Hera was the queen of Olympus, wife of Zeus, and deity associated with family, women, and children. But Hera and Zeus didn't have the most harmonious of marriages. In fact, Zeus tricked Hera into marrying him, kicking off a lifetime of infidelity and revenge stories involving the mythological couple.
Hera was best known in ancient Greek mythology stories for her vengeful acts against Zeus's many lovers. In her defense, though, Zeus was notorious for having relations with just about every woman in Ancient Greece, goddess and mortal alike.
But for all the times Zeus cheated on Hera, the goddess of marriage had a myriad of wrathful responses. From sending the many-headed Hydra to slay Zeus's illegitimate son Hercules to cursing Echo to forever mimic the conversations of others, Hera's revenge was swift and severe.
The Titan Leto was the first object of Zeus's many extramarital desires. Hera promised to curse any land that harbored Leto while she was pregnant with Zeus's children Apollo and Artemis.

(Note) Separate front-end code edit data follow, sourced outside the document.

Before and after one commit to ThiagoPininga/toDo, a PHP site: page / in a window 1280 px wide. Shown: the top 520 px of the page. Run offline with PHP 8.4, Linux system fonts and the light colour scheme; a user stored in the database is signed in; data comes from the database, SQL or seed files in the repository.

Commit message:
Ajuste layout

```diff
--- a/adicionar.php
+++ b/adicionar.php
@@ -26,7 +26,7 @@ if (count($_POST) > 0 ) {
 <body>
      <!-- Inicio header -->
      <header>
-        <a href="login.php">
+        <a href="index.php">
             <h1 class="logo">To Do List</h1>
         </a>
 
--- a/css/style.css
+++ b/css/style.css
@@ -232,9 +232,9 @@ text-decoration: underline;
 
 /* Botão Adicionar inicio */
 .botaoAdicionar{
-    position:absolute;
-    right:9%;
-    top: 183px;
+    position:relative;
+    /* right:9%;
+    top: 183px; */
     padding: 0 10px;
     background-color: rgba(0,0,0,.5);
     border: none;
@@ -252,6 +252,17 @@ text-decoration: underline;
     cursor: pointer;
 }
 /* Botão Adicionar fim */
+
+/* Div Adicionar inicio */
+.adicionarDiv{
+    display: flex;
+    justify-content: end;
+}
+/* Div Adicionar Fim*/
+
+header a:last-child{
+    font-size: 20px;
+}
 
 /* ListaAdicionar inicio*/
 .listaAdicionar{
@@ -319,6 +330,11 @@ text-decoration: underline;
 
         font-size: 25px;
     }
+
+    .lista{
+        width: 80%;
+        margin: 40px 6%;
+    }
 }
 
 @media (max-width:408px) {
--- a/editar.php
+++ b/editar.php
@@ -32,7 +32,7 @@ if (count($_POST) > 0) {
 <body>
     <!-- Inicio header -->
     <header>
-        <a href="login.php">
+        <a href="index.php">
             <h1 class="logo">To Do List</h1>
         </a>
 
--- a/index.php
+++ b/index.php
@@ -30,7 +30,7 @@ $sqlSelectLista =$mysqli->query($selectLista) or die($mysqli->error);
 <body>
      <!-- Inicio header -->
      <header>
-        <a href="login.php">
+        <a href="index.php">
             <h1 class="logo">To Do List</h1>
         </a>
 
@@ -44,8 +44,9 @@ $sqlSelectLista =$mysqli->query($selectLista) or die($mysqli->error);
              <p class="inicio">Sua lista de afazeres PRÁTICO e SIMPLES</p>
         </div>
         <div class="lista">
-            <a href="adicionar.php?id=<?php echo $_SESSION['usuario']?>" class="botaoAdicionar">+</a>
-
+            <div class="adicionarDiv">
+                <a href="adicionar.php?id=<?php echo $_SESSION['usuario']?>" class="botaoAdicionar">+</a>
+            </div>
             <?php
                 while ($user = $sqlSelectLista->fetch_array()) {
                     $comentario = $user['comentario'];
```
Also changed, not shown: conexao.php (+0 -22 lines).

Leto was forced to wander for months seeking refuge.
Even when she finally settled in Delos to give birth, Hera forced the goddess of childbirth and Hera's daughter, Ilithyia, to make Leto's labor last for nine whole months.
Among the many attempts to take revenge upon Zeus, Alcmene, and their son Heracles (better known as Hercules), Hera once caused the young demigod to go insane. During Hercules's frenzy of confusion and anger, he slew his wife and their two children, but his insanity was only temporary. When he awoke from it, he realized what he had done.
This horrible experience caused Hercules, in his anguish and guilt, to seek counsel from Apollo and undertake the famous 12 heroic labors.
Zeus took another lover, the mortal Semele, after he saw her sacrifice a bull in his honor. Zeus visited Semele often and she became pregnant. Hera discovered Zeus's infidelity, worked to befriend Semele, and tricked her into asking Zeus to show himself in all his glory, knowing that mortals cannot look upon the gods.
Zeus had made a promise to grant Semele whatever she wished, so he obliged; Semele burst into flames as a result.
Alcmene, daughter of Electryon, was betrothed to Amphitryon and intended to have a son with him, but Amphitryon was exiled from their homeland for accidentally slaying King Electyron. The two went to Thebes with the intention of getting their kingdom back. When Amphitryon left on a campaign, Zeus disguised himself as Alcmene's husband and tricked her into bed. Upon finding out Zeus was the father of forthcoming baby Hercules, Hera was not happy.
Zeus said his son would inherit the Mycenaean kingdom, but Hera had other designs. Hera convinced the goddess of childbirth, Ilythia, to sit cross-legged, preventing Hercules's birth. But after a week or two, one of Alcmene's servants tricked Ilithyia into opening her legs, thwarting Hera's plan. In the meantime, Hercules's cousin Eurystheus was born and inherited the Mycenaean kingdom.
After seeing to it that Hercules did not inherit the Mycenaean kingdom as Zeus had promised, Hera sent two snakes to slay the infant Hercules while he slept in his crib. Again, her plan didn't succeed, as the baby was incredibly strong and dispatched the snakes before they could harm him. This incident confirmed that Hercules was part god, only enraging Hera further.